The officers had been told by Rasberry's accomplice that there were drugs in the motel room and, after scouring the room in vain, the only place that had not yet been searched was Rasberry's person. While patting Rasberry down, Wolf came across a suspicious object in Rasberry's undershorts—an object that Wolf reasonably suspected contained drugs. This suspicion was heightened by Wolf's knowledge that drug dealers frequently conceal drugs in their undergarments. See United States v. Cofield, 391 F.3d 334, 337 n.2 (1st Cir. 2004) (discussing how suspects often hide drugs in their underwear). When Rasberry was asked directly about the softball-sized object, he responded with an obvious lie. A suspect's blatant prevarication in response to an officer's queries can support an inference of probable cause. See, e.g., United States v. Brown, 500 F.3d 48, 57 (1st Cir. 2007).

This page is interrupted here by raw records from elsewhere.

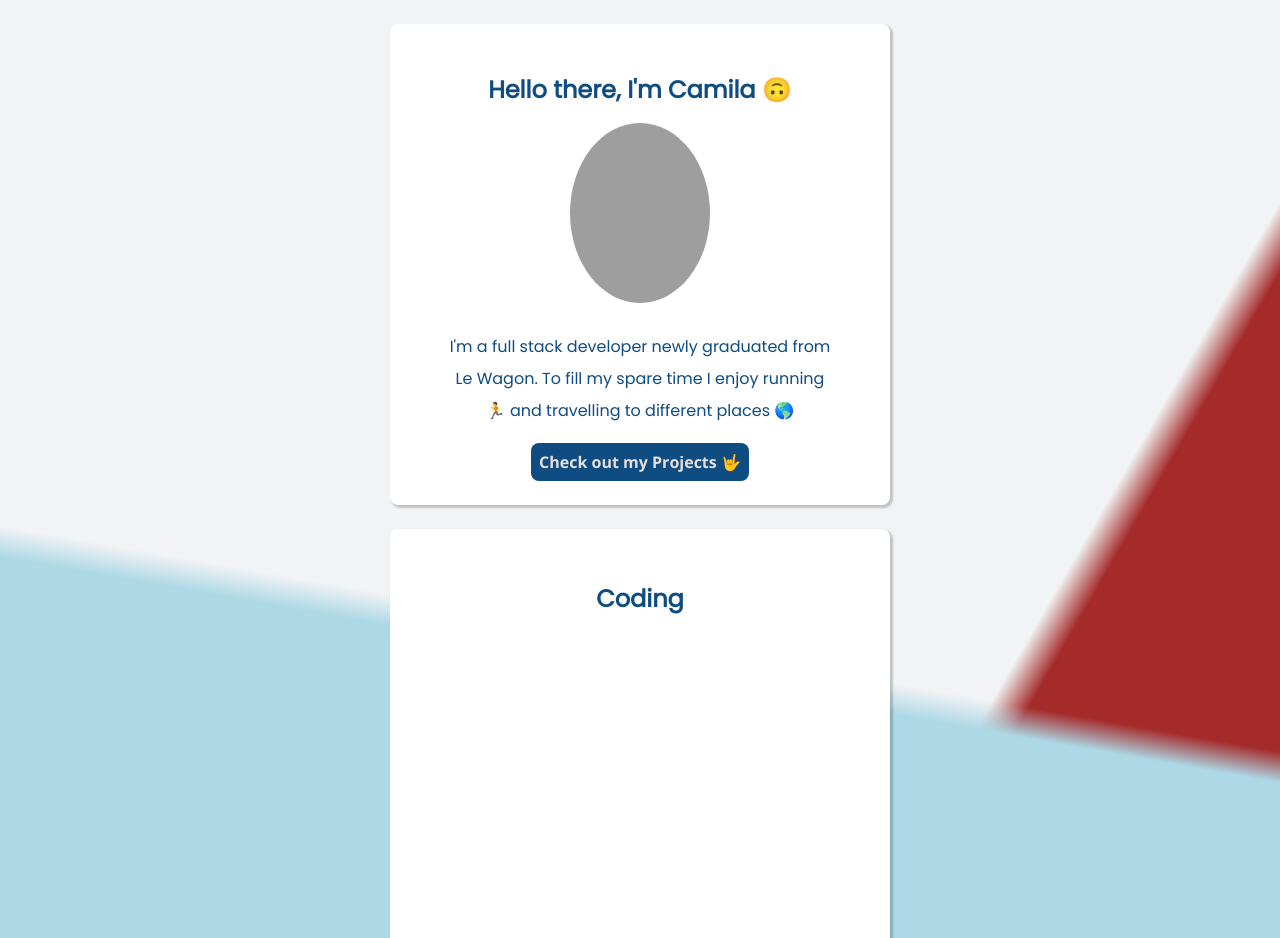
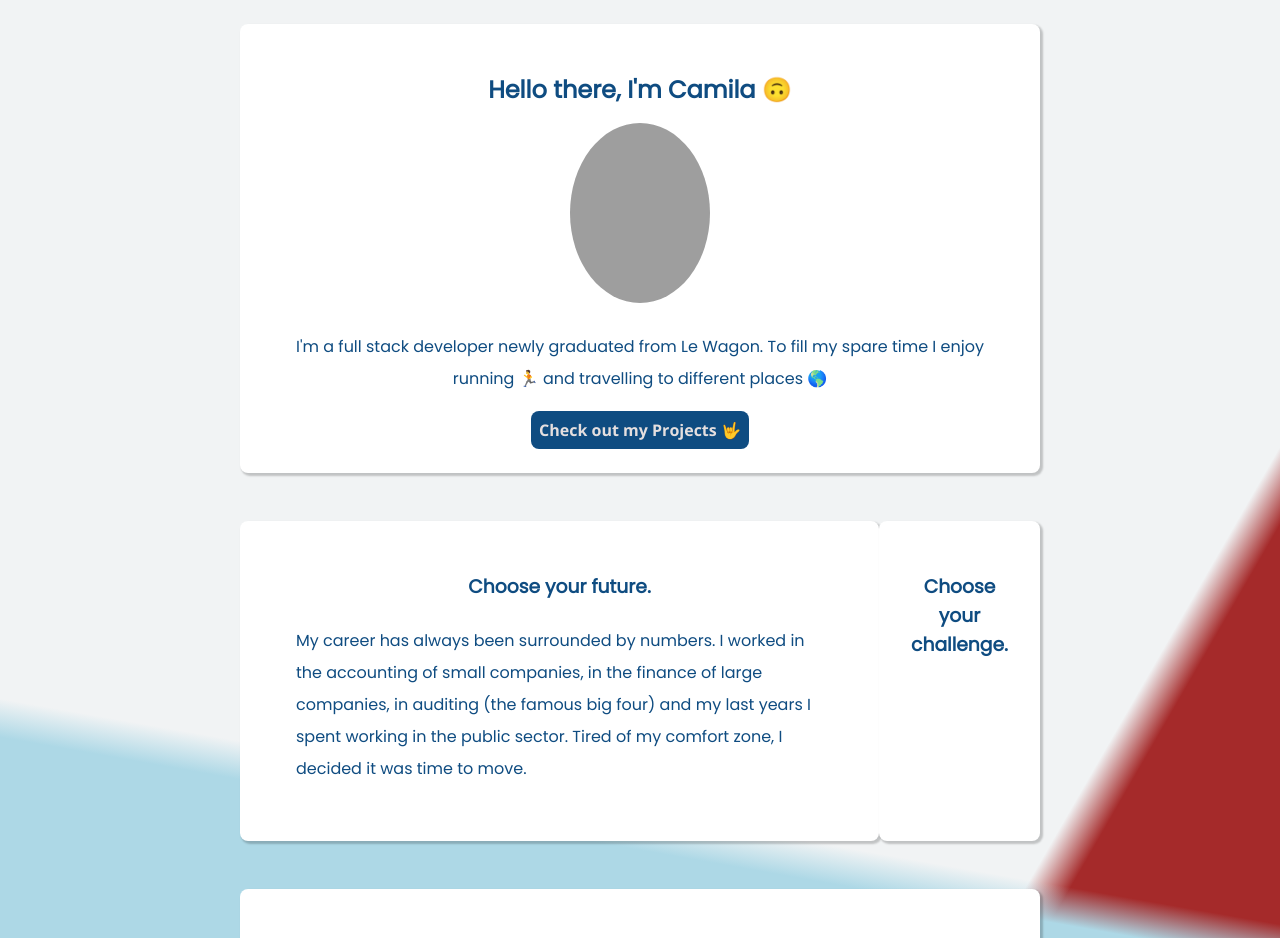
Before and after one commit to queirozcamila/profile, a plain HTML site: page index.html in a window 1280 px wide. Shown: the top 938 px of the page. Drawn offline with nearby package versions, Linux system fonts and the light colour scheme; grey boxes are pictures that could not be loaded; a web font is replaced by a local one.

Commit message:
Inserindo a primera parte das infos

```diff
--- a/index.html
+++ b/index.html
@@ -18,6 +18,17 @@
         <p>I'm a full stack developer newly graduated from Le Wagon. To fill my spare time I enjoy running 🏃 and travelling to different places 🌎</p>
         <a href="https://github.com/queirozcamila?tab=projects" target="_blank" class="letter-size letter-format border-round button-color">Check out my Projects 🤟</a>
       </div>
+
+      <div class="flex">
+        <div class="card border-round border-shadow">
+          <h3>Choose your future.</h3>
+          <p class="text-left">My career has always been surrounded by numbers. I worked in the accounting of small companies, in the finance of large companies, in auditing (the famous big four) and my last years I spent working in the public sector. Tired of my comfort zone, I decided it was time to move.</p>
+        </div>
+        <div class= "card border-round border-shadow" class="card border-round border-shadow">
+          <h3>Choose your challenge.</h3>
+        </div>
+      </div>
+
 
       <div class="card border-round border-shadow">
         <h2> Coding</h2>
--- a/style.css
+++ b/style.css
@@ -18,10 +18,11 @@ h1{
   font-family: 'Varela Round', sans-serif;
 }
 
-h1, h2{
+h1, h2, h3{
   color:#0f4c81;
   font-family: 'Poppins', sans-serif;
 }
+
 a{
   text-decoration: none;
   color:#e5dfdf;
@@ -32,10 +33,9 @@ a:hover{
   color:#889e81;
 }
 .container {
-  width: 500px;   /* This sets the width */
+  width: 800px;   /* This sets the width */
   margin: 0 auto; /* This automatically sets left/right margins */
 }
-
 
 .card{
   background-color: white;
@@ -55,6 +55,20 @@ a:hover{
   width: 140px;
   height: 180px;
 }
+
+.flex{
+  display: flex;
+  align-content: space-around;
+}
+
+.border-round{
+  border-radius: 8px;
+}
+
+.button-color{
+  background-color: #0f4c81;
+}
+
 .letter-size{
   font-size: 16px;
   padding: 8px;
@@ -63,17 +77,7 @@ a:hover{
 .letter-format{
   font-family: 'Open Sans', sans-serif;
 }
-.border-round{
-  border-radius: 8px;
-}
 
-.button-color{
-  background-color: #0f4c81;
-}
-
-.small-icon{
-  height: 64px;
-}
 
 .list-none{
   list-style: none;
@@ -92,6 +96,10 @@ a:hover{
   margin: auto;
 }
 
+.text-left{
+  text-align: left;
+}
+
 .list-inline{
   list-style: none;
   padding: 0px;
@@ -105,6 +113,9 @@ a:hover{
   margin: 8px 16px;
 }
 
+.small-icon{
+  height: 64px;
+}
 
 /* ------------------ Animação */
 
```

To say more would be to paint the lily. Here, a host of factors pointed unerringly to a reasonable inference that Rasberry was hiding drugs in his skivvies. In the circumstances at hand, the district court did not err in finding that Wolf had probable cause to arrest Rasberry and to seize the softball-sized object incident to his arrest.

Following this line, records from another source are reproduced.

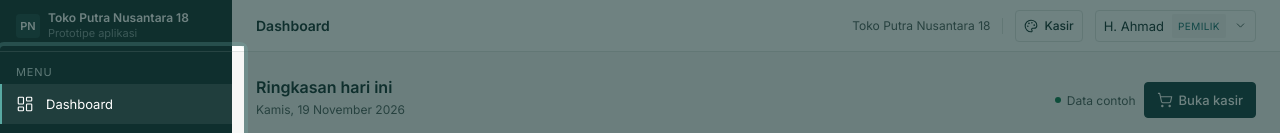
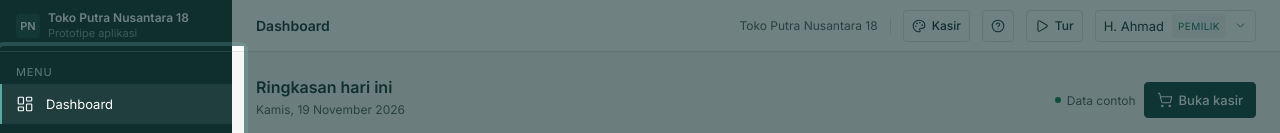
Before and after one commit to Pappa66/kasir, a Vue app: page /#/login in a window 1280 px wide. Both pictures are taken after a click on the button 905 px from the left and 329 px from the top of the page. Shown: the top 133 px of the page. Built offline with nearby package versions, Linux system fonts and the light colour scheme.

Commit message:
Tampilkan tombol Tur dan bantuan agar sorotan tur tidak ambigu

```diff
--- a/src/components/AppShell.vue
+++ b/src/components/AppShell.vue
@@ -131,9 +131,9 @@
           </div>
 
           <button
-            v-if="!tour.aktif && tour.adaBab(route.path)"
+            v-if="tour.adaBab(route.path)"
             type="button"
-            class="btn btn-sm hidden h-8 sm:flex"
+            class="btn btn-sm flex h-8"
             title="Jelaskan halaman ini"
             aria-label="Jelaskan halaman ini"
             data-tour="bantuan"
@@ -143,7 +143,6 @@
           </button>
 
           <button
-            v-if="!tour.aktif"
             type="button"
             class="btn btn-sm h-8"
             title="Mulai tur interaktif"
```
Also changed, not shown: 1 other file (tests, documents, lock files or other folders).
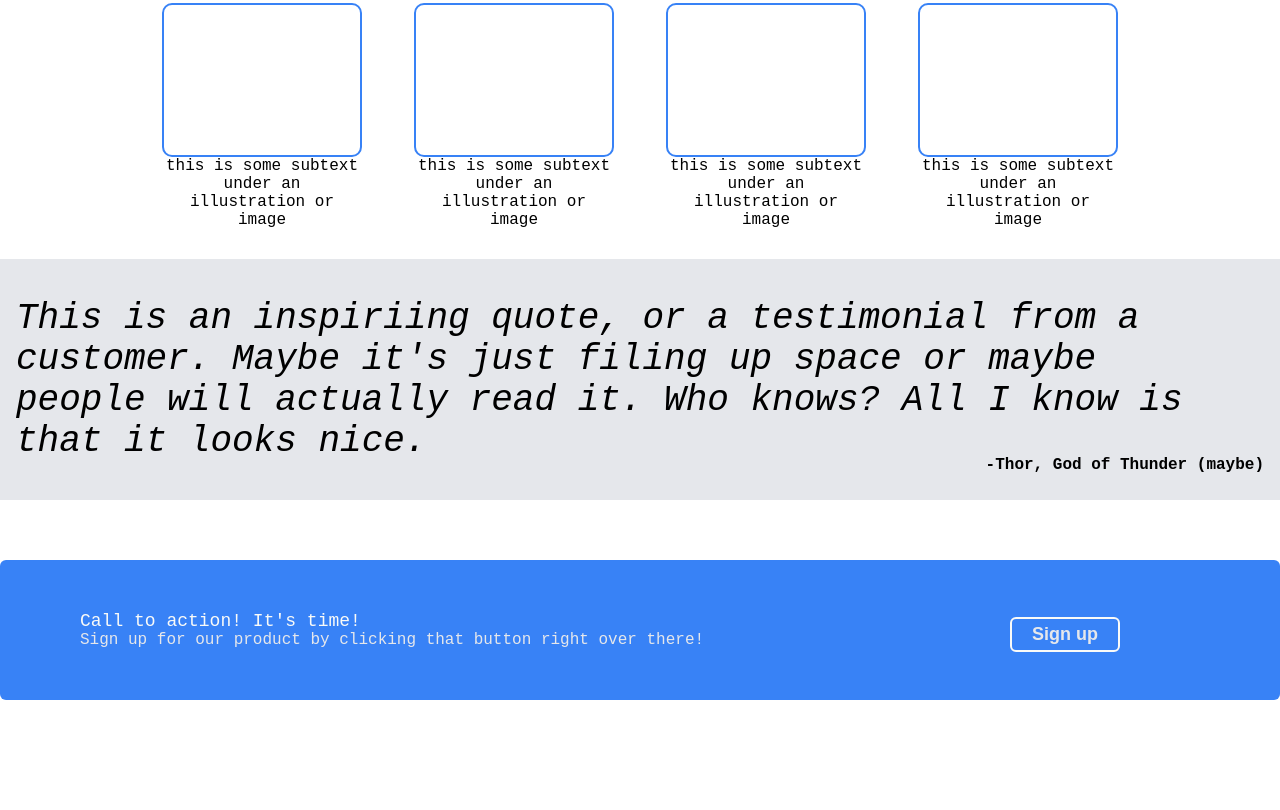
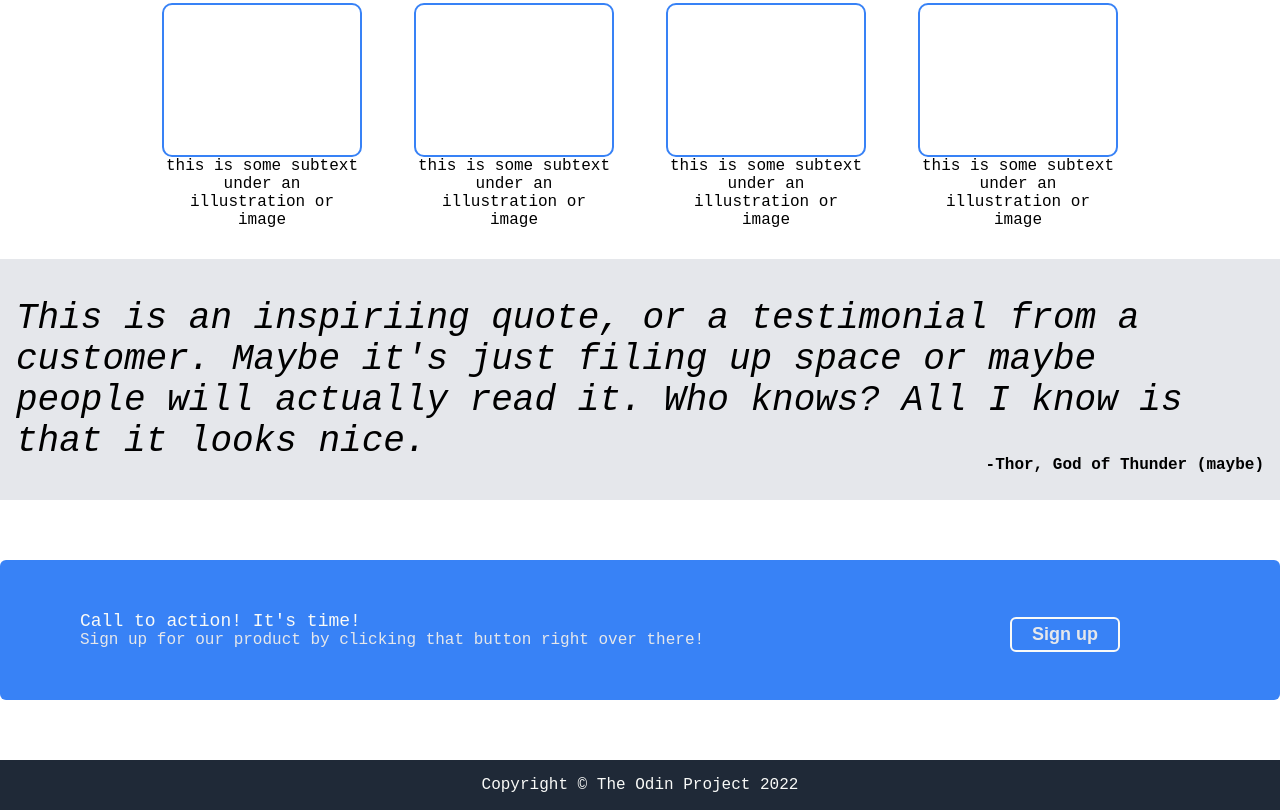
Before and after one commit to GabeGar/TOP-Landing-Page, a plain HTML site: page index.html in a window 1280 px wide. Shown: the part 564-1374 px from the top of the page. Before the commit the page ends 1324 px from the top, so only its background shows below. Drawn offline with Linux system fonts and the light colour scheme.

Commit message:
Final section added, the footer
Alongside this final addition to the landing page, changed some minor
transition styles, in the third blockquote section. Lessens the visual
impact of style, as prior style was too excessive.

```diff
--- a/index.html
+++ b/index.html
@@ -79,6 +79,12 @@
     </div>
   </section>
 
+  <footer class="footer">
+    <div class="footer container">
+      <div class="text">Copyright &copy; The Odin Project 2022 </div>
+    </div>
+  </footer>
+
 </body>
 
 </html>
--- a/styles.css
+++ b/styles.css
@@ -230,3 +230,20 @@ header.header {
 .fourth.container .signup-button:hover {
   background-color: #F9FAF8;
 }
+
+/* *Footer Section  */
+
+.footer {
+  min-height: 50px;
+}
+
+.footer.container {
+  background-color: #1F2937;
+  display: flex;
+  justify-content: center;
+  align-items: center;
+}
+
+.footer.container .text {
+  color: #F9FAF8;
+}
```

D. The Intrusiveness Claim.
Rasberry makes a final argument: that the search of his undershorts was overly invasive and degrading and, thus, abridged his Fourth Amendment rights. Because this argument is raised for the first time on appeal, our review is for plain error. See United States v. Madsen, 809 F.3d 712, 717 (1st Cir. 2016). Plain error is plainly absent here.
The reasonableness of an invasive search depends on whether the totality of the circumstances justifies the degree of the intrusion. See Spencer v. Roche, 659 F.3d 142, 146 (1st Cir. 2011); Cofield, 391 F.3d at 336. To justify a search of a particularly intimate area, an officer must, at a minimum, have reasonable suspicion that the person detained is hiding contraband there. See United States v. Barnes, 506 F.3d 58, 62 (1st Cir. 2007). Wolf—having just encountered a suspicious object near Rasberry's groin—had excellent reason to think that Rasberry had contraband hidden in his undershorts.

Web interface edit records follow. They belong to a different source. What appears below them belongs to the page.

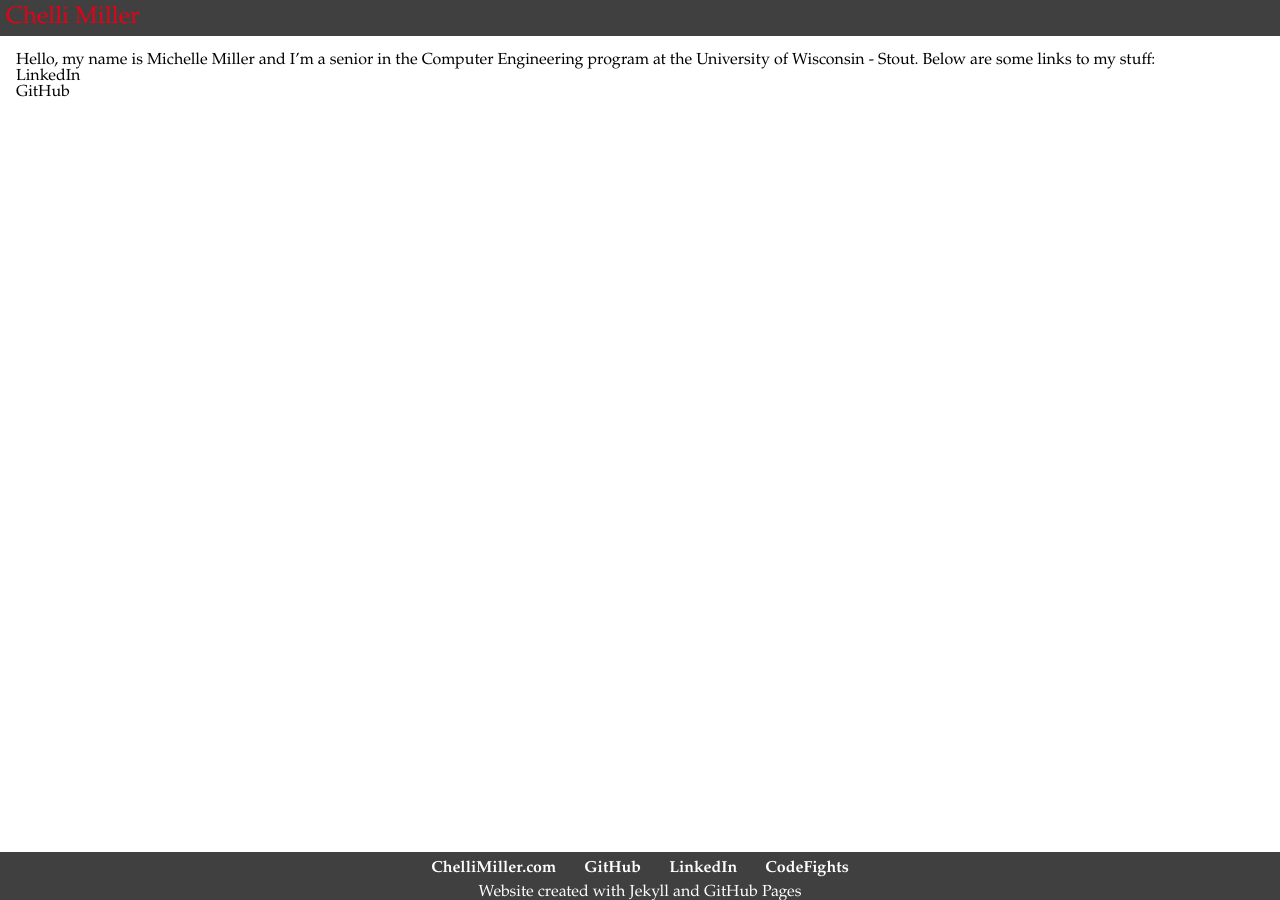
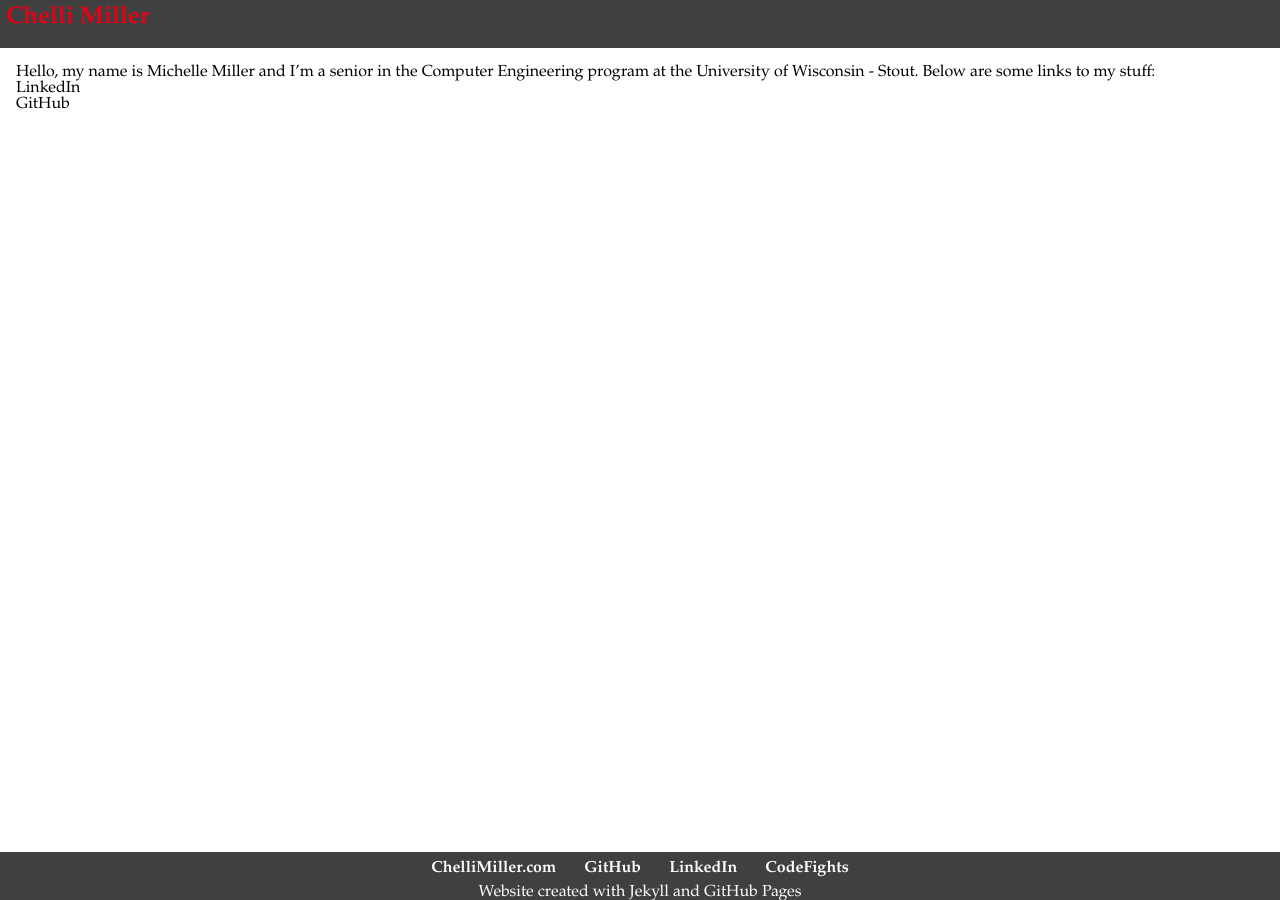
Before and after one commit to chellimiller/chellimiller.github.io, a Jekyll site: the page built from index.md, in a window 1280 px wide. Built offline with Jekyll 4.4.1, drawn with Linux system fonts in a browser that asks for light colours; our own code applies the rules of GitHub Pages for plain Markdown files.

Commit message:
Update style.scss

```diff
--- a/assets/css/style.scss
+++ b/assets/css/style.scss
@@ -21,7 +21,7 @@ body {
 	margin:              0;
 } header, footer {
 	width:               100%;
-	height:              auto;
+	height:              3em;
 	background:          rgba(0, 0, 0, .75);
 } header {
 	position:            relative;
@@ -40,6 +40,7 @@ header #title {
 	color:               #E80017;
 	padding:             .25em;
 	font-size:           1.5em;
+	font-weight:         bold;
 	width:               25%;
 } header #tagline {
 	visibility:          hidden;
```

Although extracting the softball-sized object was, in Wolf's phrase, “awkward,” there is no evidence that the extraction was conducted in a needlessly degrading or humiliating fashion. Cf. Swain v. Spinney, 117 F.3d 1, 6 (1st Cir. 1997) (finding strip search of female detainee in front of male officers unconstitutional). Wolf and Rasberry were of the same gender and Wolf withdrew the softball-sized object in the privacy of a motel room, allowing Rasberry to remain clothed as he did so. It was Rasberry's decision to hide contraband in such an intimate location, and the seizure was performed in a reasonable manner. No more was exigible to keep Rasberry's Fourth Amendment rights inviolate.
We need go no further. Rasberry's appeal yields only bitter fruit and, therefore, the judgment of the district court is
SELYA, Circuit Judge.